I asked him where matters stood now.

He said he doubted if the Scottish authorities had heard anything from Megrahi since the beginning of this month. He has written to the Scottish Government more than once in recent weeks for information about this specific question, but has received no reply. Does this mean that Megrahi has breached his conditions of licence? Probably. But nothing will be done: the man is close to death.

When Megrahi dies, will anyone pursue the possibility of a second appeal against conviction? There was a suggestion at one time that Dr Swire himself would instigate such an appeal. He tells me he has been advised that an appeal would stand a better chance of being granted if it was raised by a member of the convicted man’s family. He hopes this will happen.

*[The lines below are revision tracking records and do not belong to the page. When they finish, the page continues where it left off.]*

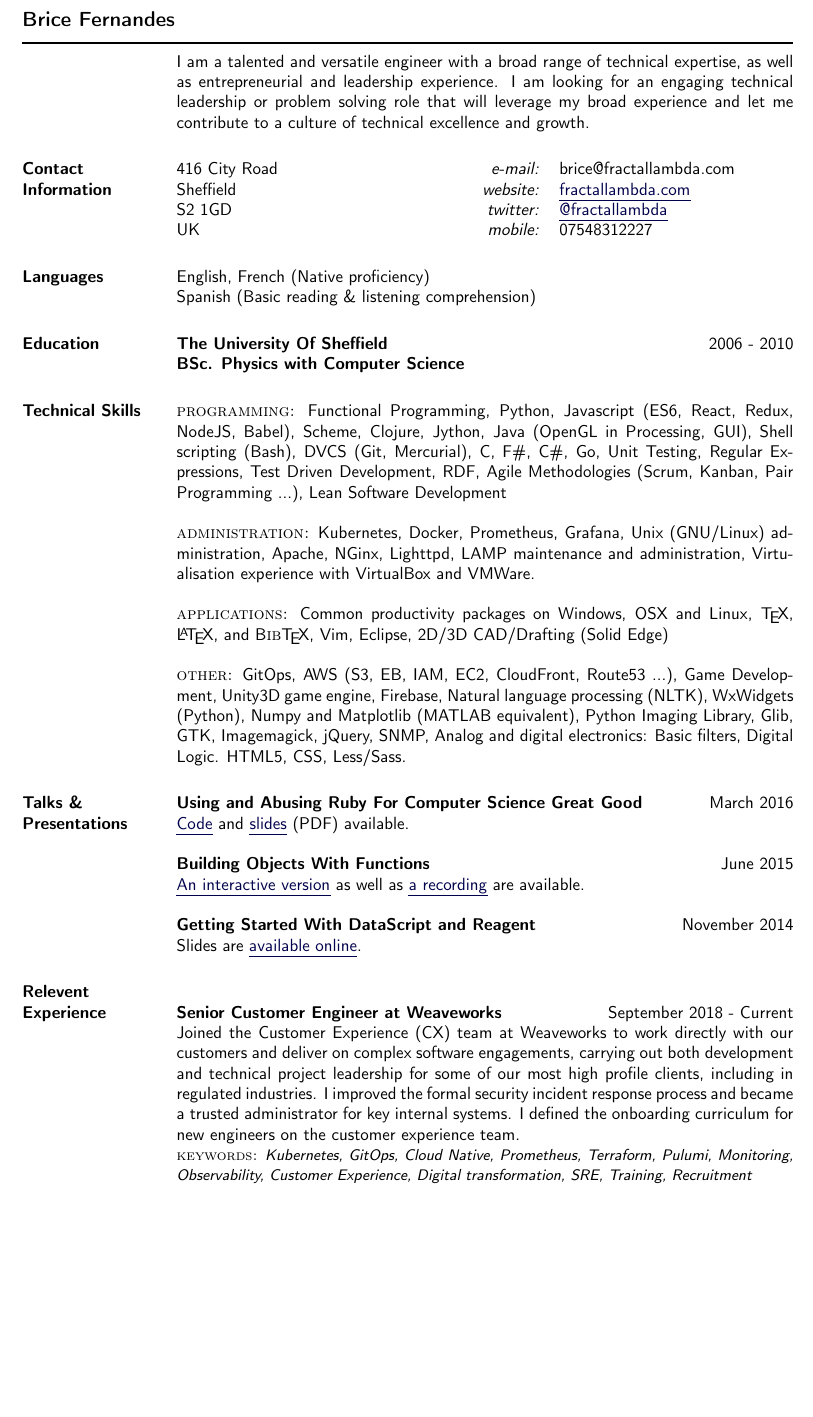
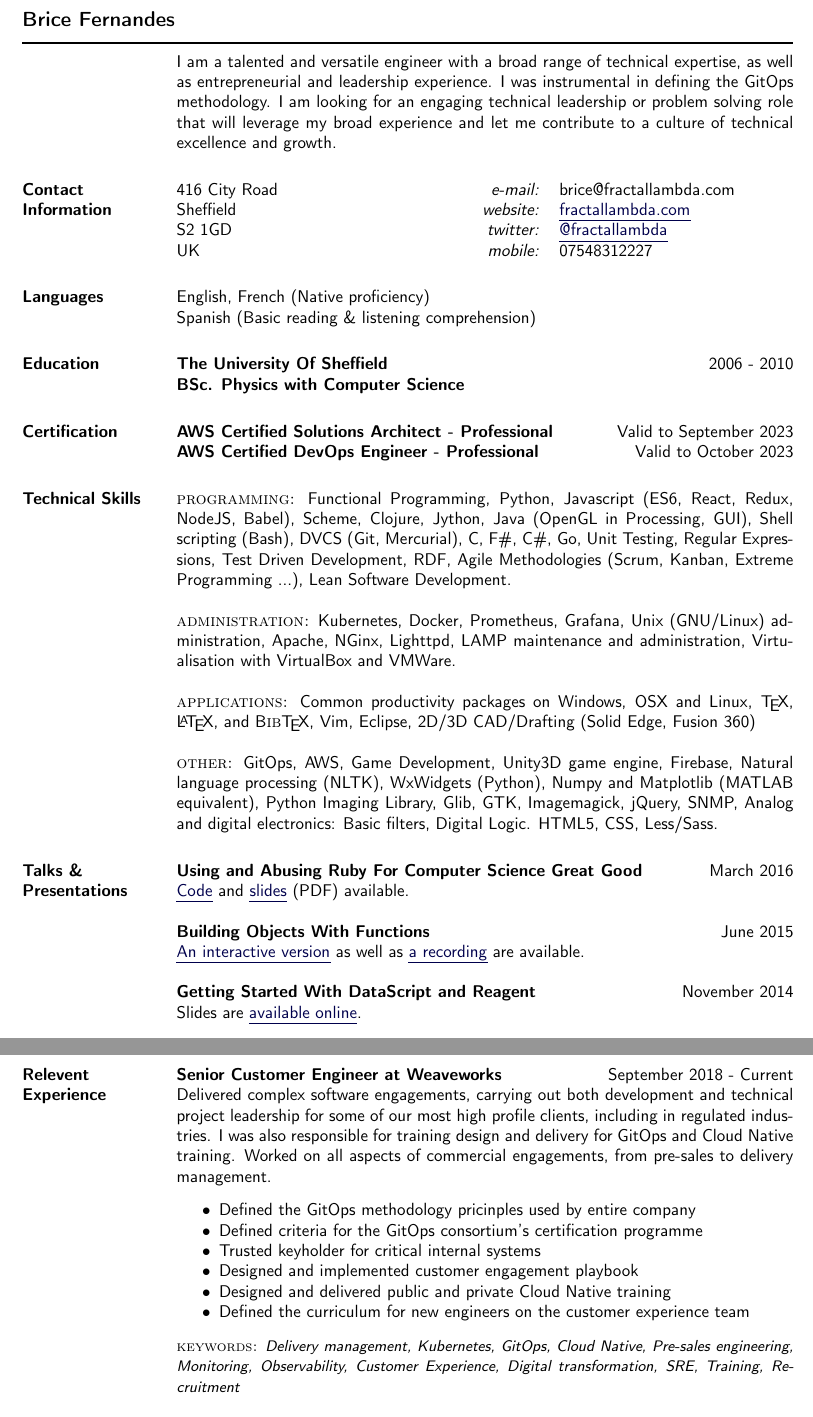
Before and after one commit to bricef/CV, a LaTeX CV (Brice-Fernandes-CV.tex): part of page 1 of 3 before the commit and two parts of pages 1 and 2 of 3 after it, the two joined at a grey line, cut so that both start at the same text, the shorter picture padded with empty space. Compiled offline with pdfLaTeX.

Commit message:
Add latest version with AWS certs

```diff
--- a/Brice-Fernandes-CV.tex
+++ b/Brice-Fernandes-CV.tex
@@ -204,7 +204,7 @@
 
 \blankline
 
-I am a talented and versatile engineer with a broad range of technical expertise, as well as entrepreneurial and leadership experience. I am looking for an engaging technical leadership or problem solving role that will leverage my broad experience and let me contribute to a culture of technical excellence and growth.
+I am a talented and versatile engineer with a broad range of technical expertise, as well as entrepreneurial and leadership experience. I was instrumental in defining the GitOps methodology. I am looking for an engaging technical leadership or problem solving role that will leverage my broad experience and let me contribute to a culture of technical excellence and growth.
 
 \section{Contact Information}
 %
@@ -233,22 +233,28 @@ Spanish (Basic reading \& listening comprehension)
 \textbf{\textsc{The University Of Sheffield}} \hfill 2006 - 2010 \\
 \textbf{BSc. Physics with Computer Science}
 
+\section{Certification}
+%
+\textbf{AWS Certified Solutions Architect - Professional} \hfill Valid to September 2023\\
+\textbf{AWS Certified DevOps Engineer - Professional} \hfill Valid to October 2023
+
 \section{Technical Skills}
 %
-\textsc{programming:} Functional Programming, Python, Javascript (ES6, React, Redux, NodeJS, Babel), Scheme, Clojure, Jython, Java (OpenGL in Processing, GUI), Shell scripting (Bash), DVCS (Git, Mercurial), C, F\#, C\#, Go, Unit Testing, Regular Expressions, Test Driven Development, RDF, Agile Methodologies (Scrum, Kanban, Pair Programming ...), Lean Software Development
+\textsc{programming:} Functional Programming, Python, Javascript (ES6, React, Redux, NodeJS, Babel), Scheme, Clojure, Jython, Java (OpenGL in Processing, GUI), Shell scripting (Bash), DVCS (Git, Mercurial), C, F\#, C\#, Go, Unit Testing, Regular Expressions, Test Driven Development, RDF, Agile Methodologies (Scrum, Kanban, Extreme Programming ...), Lean Software Development.
 
 \blankline
 
-\textsc{administration:} Kubernetes, Docker, Prometheus, Grafana, Unix (GNU/Linux) administration, Apache, NGinx, Lighttpd, LAMP maintenance and administration, Virtualisation experience with VirtualBox and VMWare.
+\textsc{administration:} Kubernetes, Docker, Prometheus, Grafana, Unix (GNU/Linux) administration, Apache, NGinx, Lighttpd, LAMP maintenance and administration, Virtualisation  with VirtualBox and VMWare.
 
 \blankline
 
 \textsc{applications:} Common productivity packages on Windows, OSX and Linux, \TeX{}, %
- \LaTeX{}, and B\textsc{ib}\TeX{}, Vim, Eclipse, 2D/3D CAD/Drafting (Solid Edge)
+ \LaTeX{}, and B\textsc{ib}\TeX{}, Vim, Eclipse, 2D/3D CAD/Drafting (Solid Edge, Fusion 360)
 
 \blankline
 
-\textsc{other:} GitOps, AWS (S3, EB, IAM, EC2, CloudFront, Route53 ...), Game Development, Unity3D game engine, Firebase, Natural language processing (NLTK), WxWidgets (Python), Numpy and Matplotlib (MATLAB equivalent), Python Imaging Library, Glib, GTK, Imagemagick, jQuery, SNMP, Analog and digital electronics: Basic filters, Digital Logic. HTML5, CSS, Less/Sass.
+\textsc{other:} GitOps, AWS, Game Development, Unity3D game engine, Firebase, Natural language processing (NLTK), WxWidgets (Python), Numpy and Matplotlib (MATLAB equivalent), Python Imaging Library, Glib, GTK, Imagemagick, jQuery, SNMP, Analog and digital electronics: Basic filters, Digital Logic. HTML5, CSS, Less/Sass.
+
 
 \section{Talks \& Presentations}
 %
@@ -264,11 +270,34 @@ Spanish (Basic reading \& listening comprehension)
 \textbf{Getting Started With DataScript and Reagent} \hfill November 2014 \\
 Slides are \linkto{http://fractallambda.com/talks/datascript-reagent/}{available online}.
 
+
+
+\newenvironment{myitemize}
+{ \begin{itemize}
+    \setlength{\itemsep}{0pt}
+    \setlength{\parskip}{0pt}
+    \setlength{\parsep}{0pt}     }
+{ \end{itemize}                  }
+
+\pagebreak
+
 \section{Relevent Experience}
-
+%
+% \textbf{Technical Delivery Manager at Weaveworks} \hfill September 2019\\
+%
+% {\small \textsc{keywords:} \emph{Kubernetes, GitOps, Cloud Native, Prometheus, Terraform, Pulumi, Monitoring, Observability, Customer Experience, Digital transformation, SRE, Training, Recruitment}}
+% \blankline
 \textbf{Senior Customer Engineer at Weaveworks} \hfill September 2018 - Current\\
-Joined the Customer Experience (CX) team at Weaveworks to work directly with our customers and deliver on complex software engagements, carrying out both development and technical project leadership for some of our most high profile clients, including in regulated industries. I improved the formal security incident response process and became a trusted administrator for key internal systems. I defined the onboarding curriculum for new engineers on the customer experience team.\\
-{\small \textsc{keywords:} \emph{Kubernetes, GitOps, Cloud Native, Prometheus, Terraform, Pulumi, Monitoring, Observability, Customer Experience, Digital transformation, SRE, Training, Recruitment}}
+Delivered complex software engagements, carrying out both development and technical project leadership for some of our most high profile clients, including in regulated industries. I was also responsible for training design and delivery for GitOps and Cloud Native training. Worked on all aspects of commercial engagements, from pre-sales to delivery management.
+\begin{myitemize}
+        \item Defined the GitOps methodology pricinples used by entire company
+        \item Defined criteria for the GitOps consortium's certification programme
+        \item Trusted keyholder for critical internal systems
+        \item Designed and implemented customer engagement playbook
+        \item Designed and delivered public and private Cloud Native training
+        \item Defined the curriculum for new engineers on the customer experience team
+\end{myitemize}
+{\small \textsc{keywords:} \emph{Delivery management, Kubernetes, GitOps, Cloud Native, Pre-sales engineering, Monitoring, Observability, Customer Experience, Digital transformation, SRE, Training, Recruitment}}
 
 \blankline
 
```
Also changed, not shown: Brice-Fernandes-CV.pdf, Brice-Fernandes-CV.tex (12 more changed lines).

What is his view of Kenny MacAskill, who released Megrahi on compassionate grounds two years ago? Dr Swire has a high opinion of Scotland’s justice secretary, but believes that the Westminster government put pressure on Alex Salmond’s administration to free Megrahi. He doubts that we will ever know what form this pressure took or how strongly it was exerted. He regrets that Alex Salmond and Kenny MacAskill continue to assert the guilt of Megrahi.

As to the evidence retained by the Scottish Criminal Cases Review Commission, evidence not made known at the trial and which points strongly to a miscarriage of justice, Jim Swire believes that the commission ‘did its best’ but is pessimistic that this evidence will be published in full. He is sceptical that legislation ostensibly designed to facilitate its release will do any practical good (a view shared by the commission itself, as I revealed in SR some months ago).

With Gaddafi dead, Megrahi dying, and the establishment determined to protect its back, the truth about Lockerbie may not be revealed until long after most of us are dead – if ever.


Courtesy of Kenneth Roy – read Kenneth Roy in the Scottish Review